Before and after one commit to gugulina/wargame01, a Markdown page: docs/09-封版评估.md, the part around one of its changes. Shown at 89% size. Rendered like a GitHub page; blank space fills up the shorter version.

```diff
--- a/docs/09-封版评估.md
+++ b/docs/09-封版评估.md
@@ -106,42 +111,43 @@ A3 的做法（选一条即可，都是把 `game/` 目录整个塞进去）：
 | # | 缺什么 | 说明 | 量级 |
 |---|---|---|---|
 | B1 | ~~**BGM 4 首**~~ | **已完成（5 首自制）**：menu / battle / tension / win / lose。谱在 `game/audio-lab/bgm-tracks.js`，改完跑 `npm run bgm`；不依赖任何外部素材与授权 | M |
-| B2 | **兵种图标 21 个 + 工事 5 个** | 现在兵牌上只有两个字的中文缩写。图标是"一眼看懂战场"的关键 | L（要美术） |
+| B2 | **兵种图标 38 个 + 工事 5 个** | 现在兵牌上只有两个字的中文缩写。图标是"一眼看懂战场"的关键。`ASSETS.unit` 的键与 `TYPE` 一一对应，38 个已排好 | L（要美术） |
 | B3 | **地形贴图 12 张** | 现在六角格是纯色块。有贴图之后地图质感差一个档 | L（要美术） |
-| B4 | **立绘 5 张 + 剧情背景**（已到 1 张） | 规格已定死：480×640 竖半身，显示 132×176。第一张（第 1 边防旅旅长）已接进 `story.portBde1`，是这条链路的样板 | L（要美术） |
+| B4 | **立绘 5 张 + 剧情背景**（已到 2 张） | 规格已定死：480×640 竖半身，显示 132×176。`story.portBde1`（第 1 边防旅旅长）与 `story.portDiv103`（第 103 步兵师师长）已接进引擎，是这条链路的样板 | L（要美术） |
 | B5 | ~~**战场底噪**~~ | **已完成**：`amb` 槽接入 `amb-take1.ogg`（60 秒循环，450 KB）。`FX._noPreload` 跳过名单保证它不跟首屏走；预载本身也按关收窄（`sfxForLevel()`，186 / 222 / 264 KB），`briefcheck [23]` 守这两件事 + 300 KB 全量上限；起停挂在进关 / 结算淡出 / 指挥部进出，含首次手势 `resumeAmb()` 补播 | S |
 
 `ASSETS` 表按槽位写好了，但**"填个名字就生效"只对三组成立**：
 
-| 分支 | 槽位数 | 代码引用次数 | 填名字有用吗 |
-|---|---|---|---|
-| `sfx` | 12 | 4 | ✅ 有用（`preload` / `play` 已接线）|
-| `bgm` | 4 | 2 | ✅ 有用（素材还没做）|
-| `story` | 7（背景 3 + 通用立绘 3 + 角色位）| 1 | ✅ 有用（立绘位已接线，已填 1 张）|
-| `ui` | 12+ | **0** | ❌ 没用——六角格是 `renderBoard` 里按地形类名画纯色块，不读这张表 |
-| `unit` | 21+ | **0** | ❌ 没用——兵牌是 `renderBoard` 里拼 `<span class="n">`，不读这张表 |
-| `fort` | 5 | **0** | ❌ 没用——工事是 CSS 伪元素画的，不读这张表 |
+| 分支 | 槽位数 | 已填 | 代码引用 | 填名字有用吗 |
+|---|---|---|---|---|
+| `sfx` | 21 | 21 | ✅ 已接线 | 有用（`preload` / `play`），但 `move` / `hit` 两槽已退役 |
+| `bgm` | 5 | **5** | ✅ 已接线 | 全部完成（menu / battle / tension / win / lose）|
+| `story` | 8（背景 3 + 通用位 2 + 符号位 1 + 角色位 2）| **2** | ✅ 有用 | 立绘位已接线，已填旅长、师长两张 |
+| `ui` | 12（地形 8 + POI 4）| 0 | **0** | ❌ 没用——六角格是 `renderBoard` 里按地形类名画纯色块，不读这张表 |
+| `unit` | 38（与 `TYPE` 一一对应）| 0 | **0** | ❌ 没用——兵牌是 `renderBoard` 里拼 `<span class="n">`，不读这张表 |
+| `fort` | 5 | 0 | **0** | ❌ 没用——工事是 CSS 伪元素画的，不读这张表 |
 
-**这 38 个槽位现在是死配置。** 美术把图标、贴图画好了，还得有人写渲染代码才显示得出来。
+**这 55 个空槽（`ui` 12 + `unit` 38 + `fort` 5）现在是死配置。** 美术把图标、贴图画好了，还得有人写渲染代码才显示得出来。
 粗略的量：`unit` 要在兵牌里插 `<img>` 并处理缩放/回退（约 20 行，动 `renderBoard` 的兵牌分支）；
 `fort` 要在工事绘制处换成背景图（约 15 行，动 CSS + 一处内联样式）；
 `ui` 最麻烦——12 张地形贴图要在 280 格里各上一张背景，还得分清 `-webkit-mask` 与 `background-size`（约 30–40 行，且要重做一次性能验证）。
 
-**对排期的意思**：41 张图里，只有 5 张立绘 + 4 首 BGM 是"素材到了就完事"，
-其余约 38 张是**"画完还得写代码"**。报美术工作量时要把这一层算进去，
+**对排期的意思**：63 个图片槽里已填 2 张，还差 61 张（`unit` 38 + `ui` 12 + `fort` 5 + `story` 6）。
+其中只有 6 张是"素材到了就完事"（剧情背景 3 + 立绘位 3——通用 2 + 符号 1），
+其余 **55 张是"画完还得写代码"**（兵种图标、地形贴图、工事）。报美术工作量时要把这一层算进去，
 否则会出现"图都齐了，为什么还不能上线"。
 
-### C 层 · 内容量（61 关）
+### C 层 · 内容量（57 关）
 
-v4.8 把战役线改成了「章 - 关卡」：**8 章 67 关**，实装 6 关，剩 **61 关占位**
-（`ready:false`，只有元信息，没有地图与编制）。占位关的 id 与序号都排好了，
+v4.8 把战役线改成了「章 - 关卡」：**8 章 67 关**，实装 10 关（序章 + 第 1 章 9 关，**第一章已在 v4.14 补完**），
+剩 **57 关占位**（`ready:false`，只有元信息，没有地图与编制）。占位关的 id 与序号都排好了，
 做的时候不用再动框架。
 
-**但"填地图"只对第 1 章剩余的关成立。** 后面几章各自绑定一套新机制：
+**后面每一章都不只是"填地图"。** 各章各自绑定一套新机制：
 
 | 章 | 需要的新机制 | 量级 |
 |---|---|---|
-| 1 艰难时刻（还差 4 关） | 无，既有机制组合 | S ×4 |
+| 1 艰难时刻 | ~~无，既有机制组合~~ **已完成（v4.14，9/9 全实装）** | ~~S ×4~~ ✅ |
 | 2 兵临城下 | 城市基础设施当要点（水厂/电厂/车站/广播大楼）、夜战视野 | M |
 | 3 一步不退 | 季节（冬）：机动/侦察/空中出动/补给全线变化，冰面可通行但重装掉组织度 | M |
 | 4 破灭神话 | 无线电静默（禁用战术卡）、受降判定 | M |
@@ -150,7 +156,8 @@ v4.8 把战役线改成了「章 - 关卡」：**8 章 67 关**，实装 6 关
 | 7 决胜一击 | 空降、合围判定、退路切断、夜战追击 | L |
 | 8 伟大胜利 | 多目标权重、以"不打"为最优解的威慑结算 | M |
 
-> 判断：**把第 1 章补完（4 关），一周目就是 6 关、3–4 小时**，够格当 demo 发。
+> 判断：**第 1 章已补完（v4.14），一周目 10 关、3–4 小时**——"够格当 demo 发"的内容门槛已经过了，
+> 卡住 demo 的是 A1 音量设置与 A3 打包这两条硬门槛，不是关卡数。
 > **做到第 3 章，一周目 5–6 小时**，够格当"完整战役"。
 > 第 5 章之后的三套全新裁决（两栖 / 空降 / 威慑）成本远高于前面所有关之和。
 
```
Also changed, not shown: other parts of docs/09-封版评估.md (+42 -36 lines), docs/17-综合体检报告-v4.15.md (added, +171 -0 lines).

_Aim of the task_
Identify each line in the records above that contains the word "素材到了就完事", and copy it out in full.

_Reply to the task_
-**对排期的意思**：41 张图里，只有 5 张立绘 + 4 首 BGM 是"素材到了就完事"，
+其中只有 6 张是"素材到了就完事"（剧情背景 3 + 立绘位 3——通用 2 + 符号 1），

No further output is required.